(Provided records)

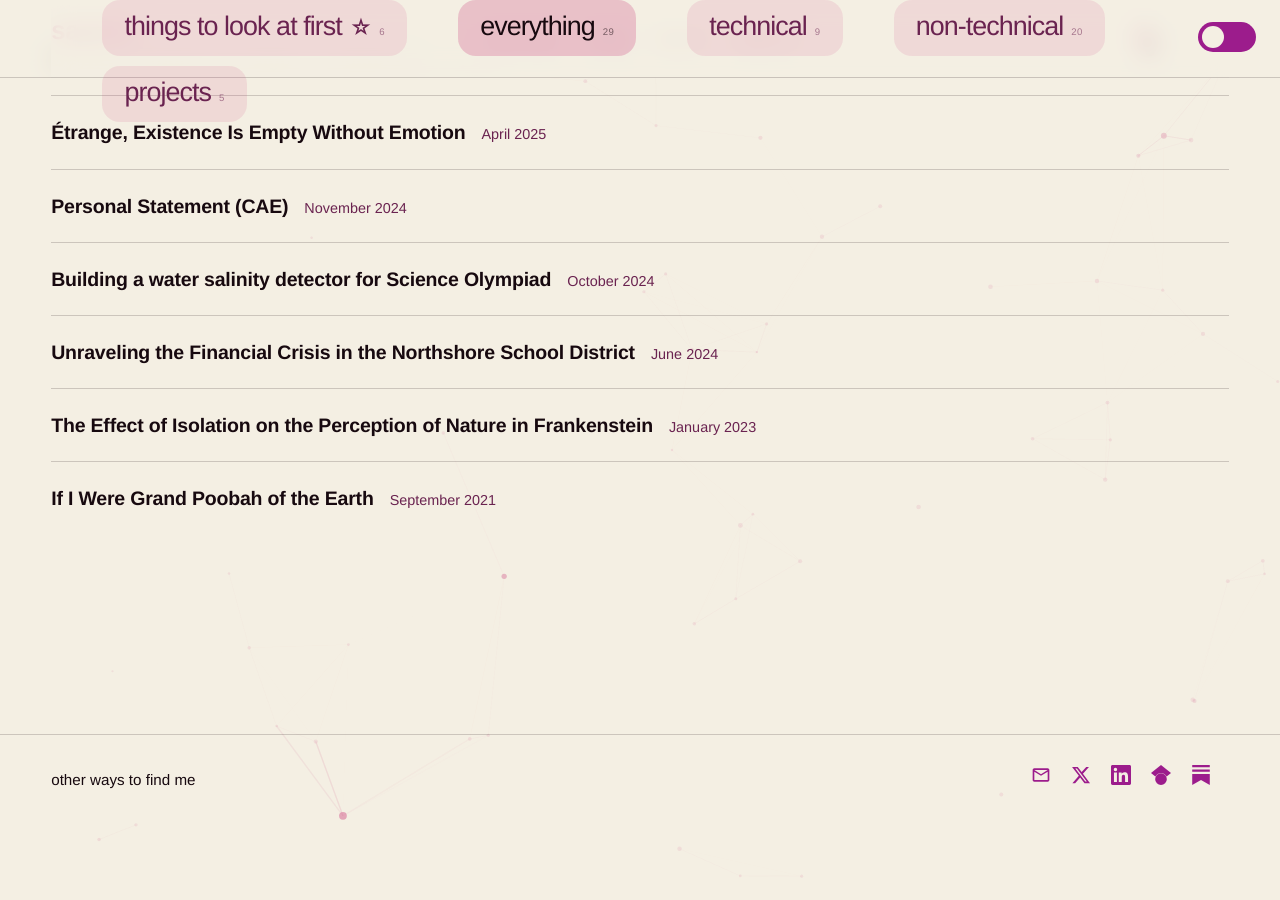
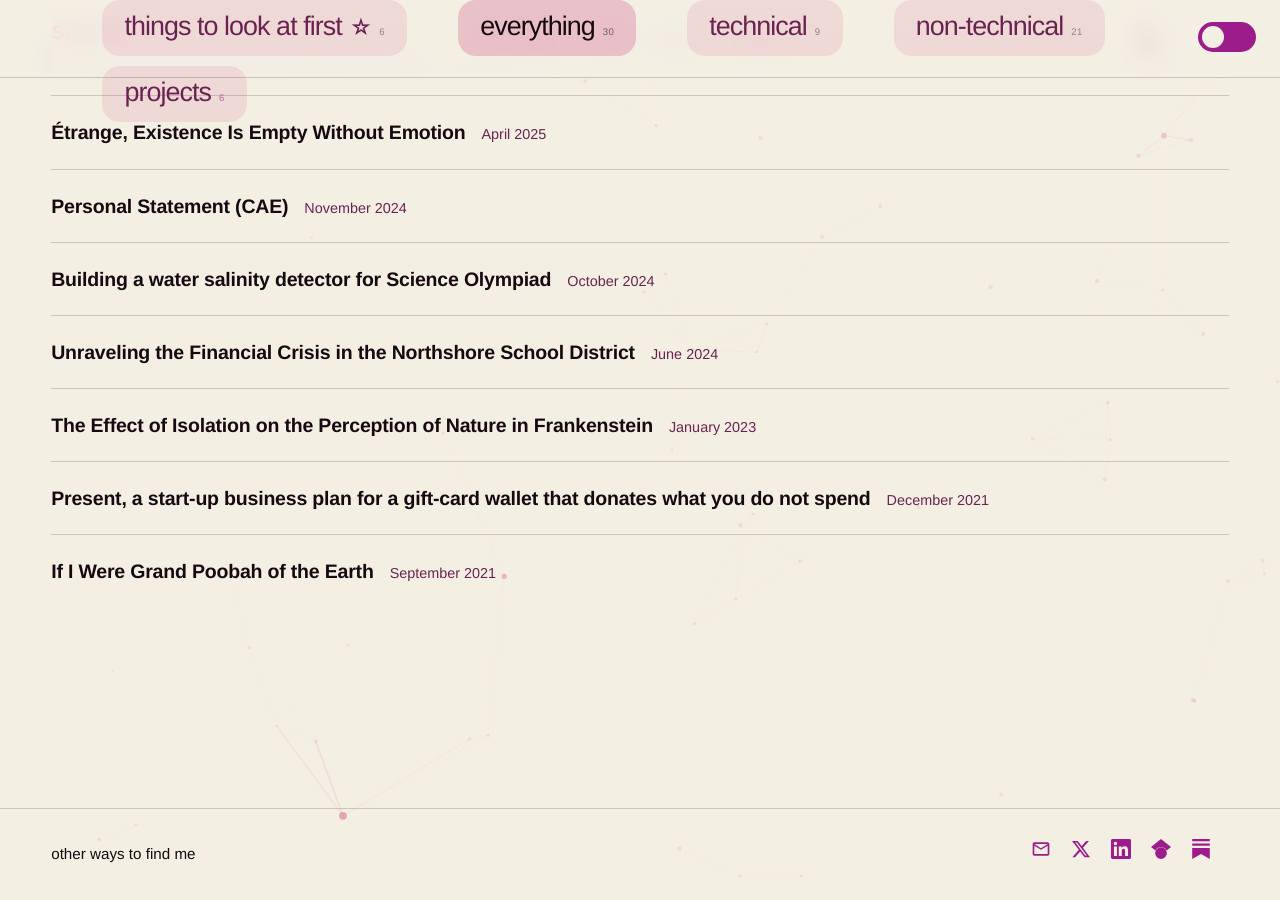
Before and after one commit to saanviiyer/saanviiyer.github.io, a Jekyll site: the page built from pages/writing-index.html, in a window 1280 px wide and 900 px high, scrolled down 1871 px. Built offline with Jekyll 4.4.1, drawn with Linux system fonts in a browser that asks for light colours; some web fonts are replaced; before the commit the page ends 2698 px from its top, so only the background shows below that.

Commit message:
Add the Present business plan to writing

```diff
--- a/pages/writing-index.html
+++ b/pages/writing-index.html
@@ -82,6 +82,14 @@ permalink: /writing/
       </div>
     </li>
     {% endfor %}
+
+    {% comment %} DECA start-up business plan, written with Julia Zhu {% endcomment %}
+    <li class="witem" data-date="2021-12-25" data-topics="nontechnical projects">
+      <div class="witem-head">
+        <a class="witem-title" href="{{ '/assets/pdfs/present-business-plan.pdf' | relative_url }}" target="_blank" rel="noopener">Present, a start-up business plan for a gift-card wallet that donates what you do not spend</a>
+        <span class="witem-date">December 2021</span>
+      </div>
+    </li>
   </ul>
 
   <p class="wempty" id="wempty" hidden>Nothing here yet under that filter.</p>
```
Also changed, not shown: 1 other file.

(How to complete this task) Only the pictures are to be left out; everything else in the entries above must be duplicated exactly.

(Solution to the exercise)
Before and after one commit to saanviiyer/saanviiyer.github.io, a Jekyll site: the page built from pages/writing-index.html, in a window 1280 px wide and 900 px high, scrolled down 1871 px. Built offline with Jekyll 4.4.1, drawn with Linux system fonts in a browser that asks for light colours; some web fonts are replaced; before the commit the page ends 2698 px from its top, so only the background shows below that.

Commit message:
Add the Present business plan to writing

```diff
--- a/pages/writing-index.html
+++ b/pages/writing-index.html
@@ -82,6 +82,14 @@ permalink: /writing/
       </div>
     </li>
     {% endfor %}
+
+    {% comment %} DECA start-up business plan, written with Julia Zhu {% endcomment %}
+    <li class="witem" data-date="2021-12-25" data-topics="nontechnical projects">
+      <div class="witem-head">
+        <a class="witem-title" href="{{ '/assets/pdfs/present-business-plan.pdf' | relative_url }}" target="_blank" rel="noopener">Present, a start-up business plan for a gift-card wallet that donates what you do not spend</a>
+        <span class="witem-date">December 2021</span>
+      </div>
+    </li>
   </ul>
 
   <p class="wempty" id="wempty" hidden>Nothing here yet under that filter.</p>
```
Also changed, not shown: 1 other file.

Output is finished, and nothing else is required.